» **Exercise prompt**: Give the records below again, word for word. No pictures belong in the copy.

» **Extracted information**:
============================================================

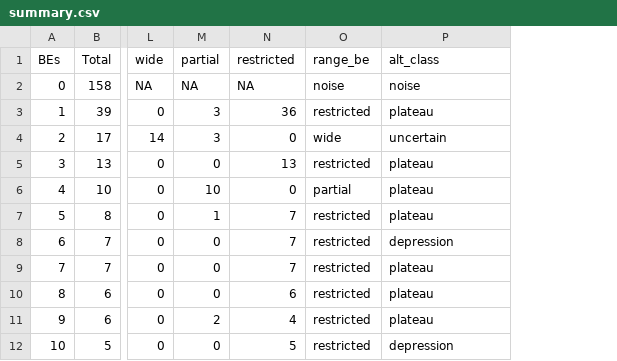
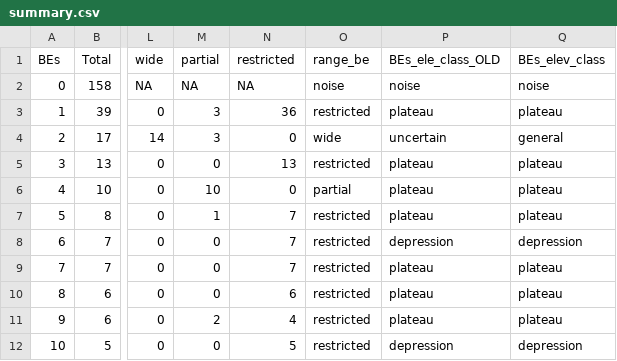
Before and after one commit to joao-svalencar/MS_CerradoRegions, a CSV file: outputs/tables/summary.csv, drawn as a sheet; only a part is shown, gaps mark what is left out; the diff names each change by its address in the sheet, - before the commit and + after, or states it on an @@ line.

```diff
--- a/outputs/tables/summary.csv
+++ b/outputs/tables/summary.csv
+column Q (BEs_elev_class), rows 2-12: noise | plateau | general | plateau | plateau | plateau | depression | plateau | plateau | plateau | depression
-P1: alt_class
+P1: BEs_ele_class_OLD
```
Also changed, not shown: outputs/tables/full.list.csv, 7 other files.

============================================================

» **Completed task**:
Before and after one commit to joao-svalencar/MS_CerradoRegions, a CSV file: outputs/tables/summary.csv, drawn as a sheet; only a part is shown, gaps mark what is left out; the diff names each change by its address in the sheet, - before the commit and + after, or states it on an @@ line.

```diff
--- a/outputs/tables/summary.csv
+++ b/outputs/tables/summary.csv
+column Q (BEs_elev_class), rows 2-12: noise | plateau | general | plateau | plateau | plateau | depression | plateau | plateau | plateau | depression
-P1: alt_class
+P1: BEs_ele_class_OLD
```
Also changed, not shown: outputs/tables/full.list.csv, 7 other files.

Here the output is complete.